The Falcon and the Falconer: Personal and Universal Aspects of Bird Symbolism in the Poetry of W B Yeats

Marcus Sly


There are myriad birds scattered throughout William Butler Yeats’s plays and poetry. In the lyric poems alone there are over 90 references to birds of one type or another, ranging from familiar native wildfowl—jackdaws, ravens, doves, sparrows, moorhens—to the famous golden bird of Byzantium that was “Planted on the starlit golden bough” to “scorn aloud / In glory of changeless metal”.

There has been a good deal of scholarly attention paid to the golden bird, and the famous swans that are particularly associated with Yeats’s verse, but less has been written about many of his other symbolic birds, and I have not found any broad survey of the place of birds as a whole in his symbolic system.

This is a shortfall I seek to make up in this dissertation.

I ask why birds appeared to him as such promising symbolic material: Yeats tended to draw from a relatively small stock of primary symbols which he used over and over again, and these symbols—rose, stone, tower, bird, mask, tree —consequently came to carry an enormous and evolving weight of meaning within his work. What was it about birds, and bird imagery, which appealed to him enough for them to be given a central place among these other prominent symbols? And how did he make use of bird symbolism to illuminate the personal and universal issues that concerned him?
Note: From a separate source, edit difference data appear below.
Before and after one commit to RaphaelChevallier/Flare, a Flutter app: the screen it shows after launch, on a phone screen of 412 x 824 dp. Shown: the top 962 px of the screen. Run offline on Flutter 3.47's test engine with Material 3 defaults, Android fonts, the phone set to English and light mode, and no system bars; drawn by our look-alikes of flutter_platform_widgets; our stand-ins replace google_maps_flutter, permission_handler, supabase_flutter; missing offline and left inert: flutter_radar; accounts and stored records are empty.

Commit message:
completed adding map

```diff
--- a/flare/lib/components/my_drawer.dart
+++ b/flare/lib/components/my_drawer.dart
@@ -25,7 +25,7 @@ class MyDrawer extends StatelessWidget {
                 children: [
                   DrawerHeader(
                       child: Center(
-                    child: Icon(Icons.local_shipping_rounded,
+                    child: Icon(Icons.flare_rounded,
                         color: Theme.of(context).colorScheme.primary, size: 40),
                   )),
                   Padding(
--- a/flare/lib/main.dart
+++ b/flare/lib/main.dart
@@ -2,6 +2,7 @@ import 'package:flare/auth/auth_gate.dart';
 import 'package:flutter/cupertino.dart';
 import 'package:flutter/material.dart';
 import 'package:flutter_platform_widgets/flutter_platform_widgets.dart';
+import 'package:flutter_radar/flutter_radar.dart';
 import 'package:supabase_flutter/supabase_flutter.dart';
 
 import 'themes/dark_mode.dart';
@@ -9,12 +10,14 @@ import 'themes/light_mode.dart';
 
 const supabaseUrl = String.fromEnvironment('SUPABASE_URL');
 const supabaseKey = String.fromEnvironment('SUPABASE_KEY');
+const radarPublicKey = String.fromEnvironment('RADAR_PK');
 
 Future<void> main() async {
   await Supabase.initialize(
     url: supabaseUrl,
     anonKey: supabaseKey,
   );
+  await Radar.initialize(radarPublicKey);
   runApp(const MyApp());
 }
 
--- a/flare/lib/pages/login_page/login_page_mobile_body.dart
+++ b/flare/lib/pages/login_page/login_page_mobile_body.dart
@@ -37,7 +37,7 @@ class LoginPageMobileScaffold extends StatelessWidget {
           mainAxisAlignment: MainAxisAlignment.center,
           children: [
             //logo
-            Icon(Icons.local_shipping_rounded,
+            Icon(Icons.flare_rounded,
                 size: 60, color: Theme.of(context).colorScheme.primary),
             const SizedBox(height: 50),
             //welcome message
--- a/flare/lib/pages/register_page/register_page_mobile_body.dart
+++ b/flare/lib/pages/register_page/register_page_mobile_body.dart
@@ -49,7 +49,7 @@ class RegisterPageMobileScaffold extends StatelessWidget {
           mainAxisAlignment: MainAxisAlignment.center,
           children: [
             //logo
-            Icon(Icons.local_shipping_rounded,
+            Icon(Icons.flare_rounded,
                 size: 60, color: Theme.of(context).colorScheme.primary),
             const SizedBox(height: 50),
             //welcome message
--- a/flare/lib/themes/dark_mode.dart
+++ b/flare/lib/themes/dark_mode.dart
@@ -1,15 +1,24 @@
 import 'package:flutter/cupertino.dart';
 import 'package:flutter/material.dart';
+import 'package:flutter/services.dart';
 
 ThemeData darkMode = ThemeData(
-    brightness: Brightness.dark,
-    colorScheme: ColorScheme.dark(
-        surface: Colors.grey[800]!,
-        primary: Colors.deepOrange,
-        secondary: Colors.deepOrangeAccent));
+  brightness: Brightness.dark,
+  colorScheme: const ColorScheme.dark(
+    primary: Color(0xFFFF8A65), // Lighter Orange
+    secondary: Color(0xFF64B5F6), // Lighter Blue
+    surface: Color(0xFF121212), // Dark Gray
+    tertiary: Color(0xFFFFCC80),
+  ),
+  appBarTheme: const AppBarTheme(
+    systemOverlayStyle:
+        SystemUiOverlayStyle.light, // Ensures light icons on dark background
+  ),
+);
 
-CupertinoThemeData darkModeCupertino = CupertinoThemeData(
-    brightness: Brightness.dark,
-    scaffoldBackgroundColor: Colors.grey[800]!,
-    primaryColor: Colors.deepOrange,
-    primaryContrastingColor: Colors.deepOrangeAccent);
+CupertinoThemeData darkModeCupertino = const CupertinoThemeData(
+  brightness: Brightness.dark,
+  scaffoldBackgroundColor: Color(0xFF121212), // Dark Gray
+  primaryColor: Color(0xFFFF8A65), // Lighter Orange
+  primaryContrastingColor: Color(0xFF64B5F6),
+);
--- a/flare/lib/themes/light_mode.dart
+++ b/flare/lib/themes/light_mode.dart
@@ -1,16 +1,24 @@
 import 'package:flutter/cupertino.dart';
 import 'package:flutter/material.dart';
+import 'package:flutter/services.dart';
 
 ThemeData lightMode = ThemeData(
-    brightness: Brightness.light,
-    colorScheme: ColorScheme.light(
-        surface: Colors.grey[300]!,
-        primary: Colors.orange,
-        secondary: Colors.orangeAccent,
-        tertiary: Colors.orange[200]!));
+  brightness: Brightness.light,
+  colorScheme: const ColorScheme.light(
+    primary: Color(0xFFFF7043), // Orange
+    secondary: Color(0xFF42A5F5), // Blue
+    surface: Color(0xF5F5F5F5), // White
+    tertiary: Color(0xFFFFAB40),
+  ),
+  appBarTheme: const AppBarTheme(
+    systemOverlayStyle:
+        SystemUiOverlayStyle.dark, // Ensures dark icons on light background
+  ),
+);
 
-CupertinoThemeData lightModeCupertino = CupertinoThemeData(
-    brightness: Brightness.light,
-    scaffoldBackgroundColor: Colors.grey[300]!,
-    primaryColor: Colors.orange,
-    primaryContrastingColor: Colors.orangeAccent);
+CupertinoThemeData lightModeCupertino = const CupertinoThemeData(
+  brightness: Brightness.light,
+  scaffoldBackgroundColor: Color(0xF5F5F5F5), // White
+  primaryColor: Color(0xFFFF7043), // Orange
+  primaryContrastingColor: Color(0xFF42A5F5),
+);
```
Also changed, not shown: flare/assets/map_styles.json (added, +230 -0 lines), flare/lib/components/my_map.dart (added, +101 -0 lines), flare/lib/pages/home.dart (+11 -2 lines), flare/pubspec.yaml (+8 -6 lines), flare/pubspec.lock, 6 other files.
Marcus Sly is a therapist, Alexander Technique teacher and writer. He is also the owner and editor of Anima Poetry Press.